Try it:
Return the entries in full, exactly as written.

(Code change snippets)
++++++++++++++++++++

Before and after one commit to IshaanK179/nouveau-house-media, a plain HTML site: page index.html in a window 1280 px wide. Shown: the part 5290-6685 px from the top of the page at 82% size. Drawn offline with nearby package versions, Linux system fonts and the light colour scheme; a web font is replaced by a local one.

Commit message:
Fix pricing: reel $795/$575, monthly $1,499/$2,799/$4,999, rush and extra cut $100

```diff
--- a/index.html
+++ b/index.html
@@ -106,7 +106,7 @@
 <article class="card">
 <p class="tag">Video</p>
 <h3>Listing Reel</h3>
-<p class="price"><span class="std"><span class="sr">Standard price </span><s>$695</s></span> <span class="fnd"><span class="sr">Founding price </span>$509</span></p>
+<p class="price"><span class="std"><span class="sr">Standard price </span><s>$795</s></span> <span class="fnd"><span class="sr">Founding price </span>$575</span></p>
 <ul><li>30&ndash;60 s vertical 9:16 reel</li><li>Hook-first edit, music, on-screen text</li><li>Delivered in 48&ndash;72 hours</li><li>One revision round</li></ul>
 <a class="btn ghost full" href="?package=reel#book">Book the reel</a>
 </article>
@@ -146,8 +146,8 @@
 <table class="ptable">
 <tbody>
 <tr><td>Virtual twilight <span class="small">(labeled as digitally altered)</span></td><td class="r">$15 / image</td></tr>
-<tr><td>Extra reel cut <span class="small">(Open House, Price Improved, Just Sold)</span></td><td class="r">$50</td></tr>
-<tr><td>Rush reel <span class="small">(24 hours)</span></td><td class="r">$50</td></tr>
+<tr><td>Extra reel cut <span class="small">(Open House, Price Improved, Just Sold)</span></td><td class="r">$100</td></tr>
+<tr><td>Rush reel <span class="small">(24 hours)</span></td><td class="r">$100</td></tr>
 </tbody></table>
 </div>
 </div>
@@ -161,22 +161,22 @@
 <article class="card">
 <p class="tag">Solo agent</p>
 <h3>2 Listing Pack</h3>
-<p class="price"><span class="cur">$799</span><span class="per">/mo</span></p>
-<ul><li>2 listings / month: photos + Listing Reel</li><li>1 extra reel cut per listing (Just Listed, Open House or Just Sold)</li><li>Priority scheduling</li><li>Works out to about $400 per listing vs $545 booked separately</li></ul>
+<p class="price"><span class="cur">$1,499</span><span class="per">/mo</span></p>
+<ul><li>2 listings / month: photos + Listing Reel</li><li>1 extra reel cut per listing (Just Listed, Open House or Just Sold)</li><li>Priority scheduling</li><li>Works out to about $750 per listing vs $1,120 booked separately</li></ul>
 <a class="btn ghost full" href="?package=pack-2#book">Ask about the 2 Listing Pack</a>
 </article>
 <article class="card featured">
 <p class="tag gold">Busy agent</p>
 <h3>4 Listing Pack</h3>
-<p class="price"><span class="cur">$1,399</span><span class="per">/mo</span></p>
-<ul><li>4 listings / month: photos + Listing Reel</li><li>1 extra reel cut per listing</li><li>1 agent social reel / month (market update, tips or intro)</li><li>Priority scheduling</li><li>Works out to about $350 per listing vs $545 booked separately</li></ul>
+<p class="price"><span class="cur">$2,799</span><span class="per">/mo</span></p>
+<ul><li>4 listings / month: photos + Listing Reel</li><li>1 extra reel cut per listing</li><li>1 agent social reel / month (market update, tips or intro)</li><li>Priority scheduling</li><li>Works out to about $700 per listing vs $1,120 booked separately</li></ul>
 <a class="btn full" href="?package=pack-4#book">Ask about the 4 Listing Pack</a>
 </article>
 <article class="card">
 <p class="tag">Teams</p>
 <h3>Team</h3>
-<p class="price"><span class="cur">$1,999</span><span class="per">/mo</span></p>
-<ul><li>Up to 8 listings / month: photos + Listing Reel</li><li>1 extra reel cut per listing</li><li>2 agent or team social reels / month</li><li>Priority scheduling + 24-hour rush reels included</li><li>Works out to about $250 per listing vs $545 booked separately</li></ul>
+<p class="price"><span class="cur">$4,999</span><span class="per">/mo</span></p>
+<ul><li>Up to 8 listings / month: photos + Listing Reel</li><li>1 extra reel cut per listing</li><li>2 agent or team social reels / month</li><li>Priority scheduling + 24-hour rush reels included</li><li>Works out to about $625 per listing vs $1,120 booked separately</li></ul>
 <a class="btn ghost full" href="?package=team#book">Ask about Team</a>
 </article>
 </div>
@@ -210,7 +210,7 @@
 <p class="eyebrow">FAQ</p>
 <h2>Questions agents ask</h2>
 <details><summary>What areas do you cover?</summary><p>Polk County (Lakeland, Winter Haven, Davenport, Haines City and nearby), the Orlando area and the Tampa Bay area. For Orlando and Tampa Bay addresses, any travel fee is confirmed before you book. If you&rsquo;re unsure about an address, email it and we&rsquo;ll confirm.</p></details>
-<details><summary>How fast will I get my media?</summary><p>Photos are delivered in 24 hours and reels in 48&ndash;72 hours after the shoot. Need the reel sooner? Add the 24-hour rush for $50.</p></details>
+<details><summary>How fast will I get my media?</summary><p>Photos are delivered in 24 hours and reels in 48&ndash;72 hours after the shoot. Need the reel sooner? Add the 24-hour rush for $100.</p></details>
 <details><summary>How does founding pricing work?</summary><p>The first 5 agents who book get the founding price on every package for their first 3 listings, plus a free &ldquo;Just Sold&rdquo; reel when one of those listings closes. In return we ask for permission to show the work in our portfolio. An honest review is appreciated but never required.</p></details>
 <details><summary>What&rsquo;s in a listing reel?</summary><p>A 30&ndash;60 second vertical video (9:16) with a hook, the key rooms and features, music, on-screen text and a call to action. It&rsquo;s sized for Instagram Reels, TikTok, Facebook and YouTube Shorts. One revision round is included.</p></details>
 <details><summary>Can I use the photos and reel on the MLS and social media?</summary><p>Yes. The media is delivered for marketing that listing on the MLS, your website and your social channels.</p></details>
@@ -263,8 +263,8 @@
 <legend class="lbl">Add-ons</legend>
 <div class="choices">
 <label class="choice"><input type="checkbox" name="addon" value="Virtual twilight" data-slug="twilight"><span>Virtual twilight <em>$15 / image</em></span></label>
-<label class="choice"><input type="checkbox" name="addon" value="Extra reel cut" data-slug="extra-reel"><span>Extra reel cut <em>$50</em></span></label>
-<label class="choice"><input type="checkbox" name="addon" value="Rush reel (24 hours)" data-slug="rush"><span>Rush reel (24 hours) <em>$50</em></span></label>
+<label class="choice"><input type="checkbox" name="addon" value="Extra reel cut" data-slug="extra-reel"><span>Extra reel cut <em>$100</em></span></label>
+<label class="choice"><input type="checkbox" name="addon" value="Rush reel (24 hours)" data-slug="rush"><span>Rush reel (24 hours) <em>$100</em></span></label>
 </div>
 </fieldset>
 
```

++++++++++++++++++++

Solution to this task:
Before and after one commit to IshaanK179/nouveau-house-media, a plain HTML site: page index.html in a window 1280 px wide. Shown: the part 5290-6685 px from the top of the page at 82% size. Drawn offline with nearby package versions, Linux system fonts and the light colour scheme; a web font is replaced by a local one.

Commit message:
Fix pricing: reel $795/$575, monthly $1,499/$2,799/$4,999, rush and extra cut $100

```diff
--- a/index.html
+++ b/index.html
@@ -106,7 +106,7 @@
 <article class="card">
 <p class="tag">Video</p>
 <h3>Listing Reel</h3>
-<p class="price"><span class="std"><span class="sr">Standard price </span><s>$695</s></span> <span class="fnd"><span class="sr">Founding price </span>$509</span></p>
+<p class="price"><span class="std"><span class="sr">Standard price </span><s>$795</s></span> <span class="fnd"><span class="sr">Founding price </span>$575</span></p>
 <ul><li>30&ndash;60 s vertical 9:16 reel</li><li>Hook-first edit, music, on-screen text</li><li>Delivered in 48&ndash;72 hours</li><li>One revision round</li></ul>
 <a class="btn ghost full" href="?package=reel#book">Book the reel</a>
 </article>
@@ -146,8 +146,8 @@
 <table class="ptable">
 <tbody>
 <tr><td>Virtual twilight <span class="small">(labeled as digitally altered)</span></td><td class="r">$15 / image</td></tr>
-<tr><td>Extra reel cut <span class="small">(Open House, Price Improved, Just Sold)</span></td><td class="r">$50</td></tr>
-<tr><td>Rush reel <span class="small">(24 hours)</span></td><td class="r">$50</td></tr>
+<tr><td>Extra reel cut <span class="small">(Open House, Price Improved, Just Sold)</span></td><td class="r">$100</td></tr>
+<tr><td>Rush reel <span class="small">(24 hours)</span></td><td class="r">$100</td></tr>
 </tbody></table>
 </div>
 </div>
@@ -161,22 +161,22 @@
 <article class="card">
 <p class="tag">Solo agent</p>
 <h3>2 Listing Pack</h3>
-<p class="price"><span class="cur">$799</span><span class="per">/mo</span></p>
-<ul><li>2 listings / month: photos + Listing Reel</li><li>1 extra reel cut per listing (Just Listed, Open House or Just Sold)</li><li>Priority scheduling</li><li>Works out to about $400 per listing vs $545 booked separately</li></ul>
+<p class="price"><span class="cur">$1,499</span><span class="per">/mo</span></p>
+<ul><li>2 listings / month: photos + Listing Reel</li><li>1 extra reel cut per listing (Just Listed, Open House or Just Sold)</li><li>Priority scheduling</li><li>Works out to about $750 per listing vs $1,120 booked separately</li></ul>
 <a class="btn ghost full" href="?package=pack-2#book">Ask about the 2 Listing Pack</a>
 </article>
 <article class="card featured">
 <p class="tag gold">Busy agent</p>
 <h3>4 Listing Pack</h3>
-<p class="price"><span class="cur">$1,399</span><span class="per">/mo</span></p>
-<ul><li>4 listings / month: photos + Listing Reel</li><li>1 extra reel cut per listing</li><li>1 agent social reel / month (market update, tips or intro)</li><li>Priority scheduling</li><li>Works out to about $350 per listing vs $545 booked separately</li></ul>
+<p class="price"><span class="cur">$2,799</span><span class="per">/mo</span></p>
+<ul><li>4 listings / month: photos + Listing Reel</li><li>1 extra reel cut per listing</li><li>1 agent social reel / month (market update, tips or intro)</li><li>Priority scheduling</li><li>Works out to about $700 per listing vs $1,120 booked separately</li></ul>
 <a class="btn full" href="?package=pack-4#book">Ask about the 4 Listing Pack</a>
 </article>
 <article class="card">
 <p class="tag">Teams</p>
 <h3>Team</h3>
-<p class="price"><span class="cur">$1,999</span><span class="per">/mo</span></p>
-<ul><li>Up to 8 listings / month: photos + Listing Reel</li><li>1 extra reel cut per listing</li><li>2 agent or team social reels / month</li><li>Priority scheduling + 24-hour rush reels included</li><li>Works out to about $250 per listing vs $545 booked separately</li></ul>
+<p class="price"><span class="cur">$4,999</span><span class="per">/mo</span></p>
+<ul><li>Up to 8 listings / month: photos + Listing Reel</li><li>1 extra reel cut per listing</li><li>2 agent or team social reels / month</li><li>Priority scheduling + 24-hour rush reels included</li><li>Works out to about $625 per listing vs $1,120 booked separately</li></ul>
 <a class="btn ghost full" href="?package=team#book">Ask about Team</a>
 </article>
 </div>
@@ -210,7 +210,7 @@
 <p class="eyebrow">FAQ</p>
 <h2>Questions agents ask</h2>
 <details><summary>What areas do you cover?</summary><p>Polk County (Lakeland, Winter Haven, Davenport, Haines City and nearby), the Orlando area and the Tampa Bay area. For Orlando and Tampa Bay addresses, any travel fee is confirmed before you book. If you&rsquo;re unsure about an address, email it and we&rsquo;ll confirm.</p></details>
-<details><summary>How fast will I get my media?</summary><p>Photos are delivered in 24 hours and reels in 48&ndash;72 hours after the shoot. Need the reel sooner? Add the 24-hour rush for $50.</p></details>
+<details><summary>How fast will I get my media?</summary><p>Photos are delivered in 24 hours and reels in 48&ndash;72 hours after the shoot. Need the reel sooner? Add the 24-hour rush for $100.</p></details>
 <details><summary>How does founding pricing work?</summary><p>The first 5 agents who book get the founding price on every package for their first 3 listings, plus a free &ldquo;Just Sold&rdquo; reel when one of those listings closes. In return we ask for permission to show the work in our portfolio. An honest review is appreciated but never required.</p></details>
 <details><summary>What&rsquo;s in a listing reel?</summary><p>A 30&ndash;60 second vertical video (9:16) with a hook, the key rooms and features, music, on-screen text and a call to action. It&rsquo;s sized for Instagram Reels, TikTok, Facebook and YouTube Shorts. One revision round is included.</p></details>
 <details><summary>Can I use the photos and reel on the MLS and social media?</summary><p>Yes. The media is delivered for marketing that listing on the MLS, your website and your social channels.</p></details>
@@ -263,8 +263,8 @@
 <legend class="lbl">Add-ons</legend>
 <div class="choices">
 <label class="choice"><input type="checkbox" name="addon" value="Virtual twilight" data-slug="twilight"><span>Virtual twilight <em>$15 / image</em></span></label>
-<label class="choice"><input type="checkbox" name="addon" value="Extra reel cut" data-slug="extra-reel"><span>Extra reel cut <em>$50</em></span></label>
-<label class="choice"><input type="checkbox" name="addon" value="Rush reel (24 hours)" data-slug="rush"><span>Rush reel (24 hours) <em>$50</em></span></label>
+<label class="choice"><input type="checkbox" name="addon" value="Extra reel cut" data-slug="extra-reel"><span>Extra reel cut <em>$100</em></span></label>
+<label class="choice"><input type="checkbox" name="addon" value="Rush reel (24 hours)" data-slug="rush"><span>Rush reel (24 hours) <em>$100</em></span></label>
 </div>
 </fieldset>
 
```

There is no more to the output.